How ANSYS Helped Us View the Solar Eclipse

Here in the Phoenix area, we weren’t treated to the full total eclipse that others in the USA got to see.  Our maximum coverage of the sun was a bit over 60%.  Still, there was an eclipse buzz in the PADT headquarters and although we had some rare clouds for a few minutes, the skies did part and we did get to view the partial eclipse from the parking lot.

So, how did ANSYS help us view the eclipse?  It was in an indirect way – via a pinhole camera I made from an old ANSYS installation software box.  The software box, a hobby knife to cut out a viewing port, a couple of post-it notes to allow for a small hole and a clear projection area, and a thumb tack were all that was needed, along with a couple of minutes to modify the box.


Here we can see the viewing port cut into the software box.  On the opposite side is a pin hole to allow the sun’s light to enter the box.

After heading out to the eclipsing grounds (the parking lot), we quickly lined up the pin hole and the projection screen and got our views of the partially obscured sun:

Here is a close up of the sun’s image projected inside the box:
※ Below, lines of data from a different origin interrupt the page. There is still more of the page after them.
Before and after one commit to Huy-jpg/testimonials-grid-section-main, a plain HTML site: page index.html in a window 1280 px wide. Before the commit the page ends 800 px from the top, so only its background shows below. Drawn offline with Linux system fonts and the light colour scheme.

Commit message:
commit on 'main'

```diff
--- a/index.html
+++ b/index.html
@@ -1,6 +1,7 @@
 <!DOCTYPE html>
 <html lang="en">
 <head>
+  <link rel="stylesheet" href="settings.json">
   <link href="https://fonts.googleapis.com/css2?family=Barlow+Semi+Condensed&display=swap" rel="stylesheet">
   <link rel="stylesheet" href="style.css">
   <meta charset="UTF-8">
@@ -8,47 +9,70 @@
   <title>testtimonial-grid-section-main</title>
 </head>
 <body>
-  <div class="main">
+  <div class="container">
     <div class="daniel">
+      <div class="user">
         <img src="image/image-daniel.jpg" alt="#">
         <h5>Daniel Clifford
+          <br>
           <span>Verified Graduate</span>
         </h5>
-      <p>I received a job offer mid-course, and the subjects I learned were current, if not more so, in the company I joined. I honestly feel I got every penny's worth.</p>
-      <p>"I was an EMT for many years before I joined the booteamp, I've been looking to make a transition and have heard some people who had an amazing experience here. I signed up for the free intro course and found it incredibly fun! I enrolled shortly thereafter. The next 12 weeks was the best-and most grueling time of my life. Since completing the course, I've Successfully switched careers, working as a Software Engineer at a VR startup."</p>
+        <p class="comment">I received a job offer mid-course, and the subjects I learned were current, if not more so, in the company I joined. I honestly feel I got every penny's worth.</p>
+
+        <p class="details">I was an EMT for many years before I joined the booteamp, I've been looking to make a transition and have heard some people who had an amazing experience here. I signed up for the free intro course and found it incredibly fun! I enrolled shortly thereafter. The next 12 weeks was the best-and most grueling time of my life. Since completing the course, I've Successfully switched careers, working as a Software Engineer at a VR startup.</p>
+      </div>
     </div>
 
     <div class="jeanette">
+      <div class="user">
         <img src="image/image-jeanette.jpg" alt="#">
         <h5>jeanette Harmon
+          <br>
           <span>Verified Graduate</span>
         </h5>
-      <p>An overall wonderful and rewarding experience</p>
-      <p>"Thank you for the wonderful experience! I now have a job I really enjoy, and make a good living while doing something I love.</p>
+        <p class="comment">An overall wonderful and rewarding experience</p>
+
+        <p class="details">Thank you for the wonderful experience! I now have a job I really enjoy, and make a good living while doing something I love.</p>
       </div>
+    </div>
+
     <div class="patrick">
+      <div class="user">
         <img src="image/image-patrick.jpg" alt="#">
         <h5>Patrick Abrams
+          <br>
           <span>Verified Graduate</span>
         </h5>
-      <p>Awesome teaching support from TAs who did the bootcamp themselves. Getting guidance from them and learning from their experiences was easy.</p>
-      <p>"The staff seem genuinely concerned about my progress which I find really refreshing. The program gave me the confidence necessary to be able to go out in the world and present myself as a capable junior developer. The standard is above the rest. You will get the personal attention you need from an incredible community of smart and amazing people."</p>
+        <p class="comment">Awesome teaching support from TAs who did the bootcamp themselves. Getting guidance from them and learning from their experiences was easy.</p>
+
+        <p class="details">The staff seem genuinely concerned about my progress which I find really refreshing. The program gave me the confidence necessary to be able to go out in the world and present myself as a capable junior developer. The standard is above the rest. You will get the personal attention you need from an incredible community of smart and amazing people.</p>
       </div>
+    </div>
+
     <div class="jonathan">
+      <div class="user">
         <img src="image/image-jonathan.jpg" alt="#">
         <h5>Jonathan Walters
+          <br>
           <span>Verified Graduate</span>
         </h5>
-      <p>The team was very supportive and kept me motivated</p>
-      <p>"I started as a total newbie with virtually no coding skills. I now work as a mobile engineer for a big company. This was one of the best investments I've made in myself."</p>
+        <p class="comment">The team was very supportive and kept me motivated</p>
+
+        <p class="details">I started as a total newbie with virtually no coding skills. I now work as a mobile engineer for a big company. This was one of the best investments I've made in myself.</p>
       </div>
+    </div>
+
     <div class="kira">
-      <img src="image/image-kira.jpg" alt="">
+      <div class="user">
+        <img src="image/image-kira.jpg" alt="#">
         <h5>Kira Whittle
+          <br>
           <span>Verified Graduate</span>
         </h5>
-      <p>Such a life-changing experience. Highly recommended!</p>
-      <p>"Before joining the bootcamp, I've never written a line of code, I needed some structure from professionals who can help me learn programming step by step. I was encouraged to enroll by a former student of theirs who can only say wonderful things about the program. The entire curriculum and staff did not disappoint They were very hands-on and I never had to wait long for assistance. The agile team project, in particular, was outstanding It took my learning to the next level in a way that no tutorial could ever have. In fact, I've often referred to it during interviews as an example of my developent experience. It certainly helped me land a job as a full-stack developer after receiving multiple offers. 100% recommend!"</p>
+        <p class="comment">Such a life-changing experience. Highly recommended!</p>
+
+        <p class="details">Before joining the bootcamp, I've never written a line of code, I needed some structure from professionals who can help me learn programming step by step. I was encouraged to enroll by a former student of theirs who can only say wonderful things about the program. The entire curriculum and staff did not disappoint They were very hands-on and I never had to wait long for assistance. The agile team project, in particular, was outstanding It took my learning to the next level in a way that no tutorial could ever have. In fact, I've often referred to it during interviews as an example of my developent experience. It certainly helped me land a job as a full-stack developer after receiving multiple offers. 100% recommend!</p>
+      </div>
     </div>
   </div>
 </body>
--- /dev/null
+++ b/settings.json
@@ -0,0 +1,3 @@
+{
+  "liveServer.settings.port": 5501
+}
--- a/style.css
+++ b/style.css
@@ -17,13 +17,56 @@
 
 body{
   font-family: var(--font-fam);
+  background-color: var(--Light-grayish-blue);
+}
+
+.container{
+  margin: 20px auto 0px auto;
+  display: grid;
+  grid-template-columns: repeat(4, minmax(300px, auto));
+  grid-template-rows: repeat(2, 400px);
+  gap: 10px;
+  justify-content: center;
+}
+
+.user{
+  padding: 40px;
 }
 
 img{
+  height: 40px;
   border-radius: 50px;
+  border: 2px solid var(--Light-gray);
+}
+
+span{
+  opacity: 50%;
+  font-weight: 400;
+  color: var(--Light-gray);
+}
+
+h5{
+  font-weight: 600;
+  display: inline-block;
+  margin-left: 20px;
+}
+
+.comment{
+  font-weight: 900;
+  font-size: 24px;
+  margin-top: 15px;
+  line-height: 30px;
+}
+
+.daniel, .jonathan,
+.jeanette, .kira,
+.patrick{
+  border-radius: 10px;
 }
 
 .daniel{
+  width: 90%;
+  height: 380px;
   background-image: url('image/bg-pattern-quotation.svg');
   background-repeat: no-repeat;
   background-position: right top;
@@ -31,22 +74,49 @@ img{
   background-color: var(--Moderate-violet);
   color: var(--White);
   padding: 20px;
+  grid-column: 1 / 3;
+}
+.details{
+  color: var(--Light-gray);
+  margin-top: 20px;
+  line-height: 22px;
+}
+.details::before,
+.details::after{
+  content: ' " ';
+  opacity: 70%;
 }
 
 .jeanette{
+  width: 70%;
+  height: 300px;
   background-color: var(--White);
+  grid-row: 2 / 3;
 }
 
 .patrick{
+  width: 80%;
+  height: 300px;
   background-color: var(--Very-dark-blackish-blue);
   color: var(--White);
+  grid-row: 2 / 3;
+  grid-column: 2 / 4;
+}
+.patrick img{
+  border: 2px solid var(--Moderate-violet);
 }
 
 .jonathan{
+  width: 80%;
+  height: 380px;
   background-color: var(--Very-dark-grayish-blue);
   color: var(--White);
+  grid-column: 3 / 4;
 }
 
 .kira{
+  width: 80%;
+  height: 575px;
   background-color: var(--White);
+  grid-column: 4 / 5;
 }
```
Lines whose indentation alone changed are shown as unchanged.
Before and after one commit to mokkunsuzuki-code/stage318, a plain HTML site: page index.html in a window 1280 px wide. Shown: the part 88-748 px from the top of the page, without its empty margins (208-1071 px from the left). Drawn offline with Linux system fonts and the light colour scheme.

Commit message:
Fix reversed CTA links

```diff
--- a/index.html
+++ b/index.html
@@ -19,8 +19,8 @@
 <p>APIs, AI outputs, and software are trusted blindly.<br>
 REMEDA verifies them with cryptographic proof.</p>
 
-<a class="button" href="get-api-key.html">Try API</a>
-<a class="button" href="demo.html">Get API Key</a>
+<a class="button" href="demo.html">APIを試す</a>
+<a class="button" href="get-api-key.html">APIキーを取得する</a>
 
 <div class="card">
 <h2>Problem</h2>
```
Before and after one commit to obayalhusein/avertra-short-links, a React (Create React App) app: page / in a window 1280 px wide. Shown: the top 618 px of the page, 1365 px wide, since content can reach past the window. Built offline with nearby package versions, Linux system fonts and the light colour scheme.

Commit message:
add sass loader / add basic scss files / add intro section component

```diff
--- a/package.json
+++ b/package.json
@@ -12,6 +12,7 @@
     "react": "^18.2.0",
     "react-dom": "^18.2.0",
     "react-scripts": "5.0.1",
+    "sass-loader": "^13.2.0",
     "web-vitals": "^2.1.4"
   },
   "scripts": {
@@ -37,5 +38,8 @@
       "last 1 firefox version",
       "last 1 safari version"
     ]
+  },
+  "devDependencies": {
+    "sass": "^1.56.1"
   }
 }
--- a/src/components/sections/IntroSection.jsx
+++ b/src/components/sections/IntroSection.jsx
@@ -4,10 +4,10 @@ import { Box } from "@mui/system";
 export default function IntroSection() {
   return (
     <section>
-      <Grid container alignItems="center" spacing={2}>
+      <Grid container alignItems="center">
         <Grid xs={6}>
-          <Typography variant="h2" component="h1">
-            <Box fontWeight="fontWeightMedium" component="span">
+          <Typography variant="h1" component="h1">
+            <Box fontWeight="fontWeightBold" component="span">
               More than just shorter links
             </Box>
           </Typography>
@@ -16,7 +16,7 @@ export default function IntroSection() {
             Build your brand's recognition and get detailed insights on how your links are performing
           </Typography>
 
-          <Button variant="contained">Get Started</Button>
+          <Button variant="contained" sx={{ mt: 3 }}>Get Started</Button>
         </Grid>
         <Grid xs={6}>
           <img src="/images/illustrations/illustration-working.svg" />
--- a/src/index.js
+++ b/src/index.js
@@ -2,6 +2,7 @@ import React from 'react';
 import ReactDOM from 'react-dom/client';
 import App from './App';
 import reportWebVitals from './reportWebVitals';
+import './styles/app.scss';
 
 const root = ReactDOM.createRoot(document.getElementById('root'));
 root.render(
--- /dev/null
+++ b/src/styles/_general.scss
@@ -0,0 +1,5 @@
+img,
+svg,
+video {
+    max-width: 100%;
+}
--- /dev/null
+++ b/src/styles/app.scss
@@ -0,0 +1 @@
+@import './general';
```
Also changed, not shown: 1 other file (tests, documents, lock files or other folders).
Others viewing the eclipse here at PADT HQ had a range of filters, eclipse glasses, etc.  With the projection method as shown above, though, we don’t have to worry about eye damage.  So, in a way, ANSYS did help us view the eclipse safely, by providing a box that was easy to convert to a pinhole camera.

While we enjoyed the partial eclipse here in Arizona, we did have a couple of PADT colleagues in the path of totality.  Here is a picture from one of my coworkers who viewed the eclipse in South Carolina:

We hope you enjoyed the eclipse as well, either in person or via images on the web.  We’re looking forward to the next one!

Finally, In case you missed an earlier astronomical rarity back in 2012, here is a photo of the planet Venus transiting in front of the sun’s disk (black dot on the left side).  The next one of these won’t be until December, 2117.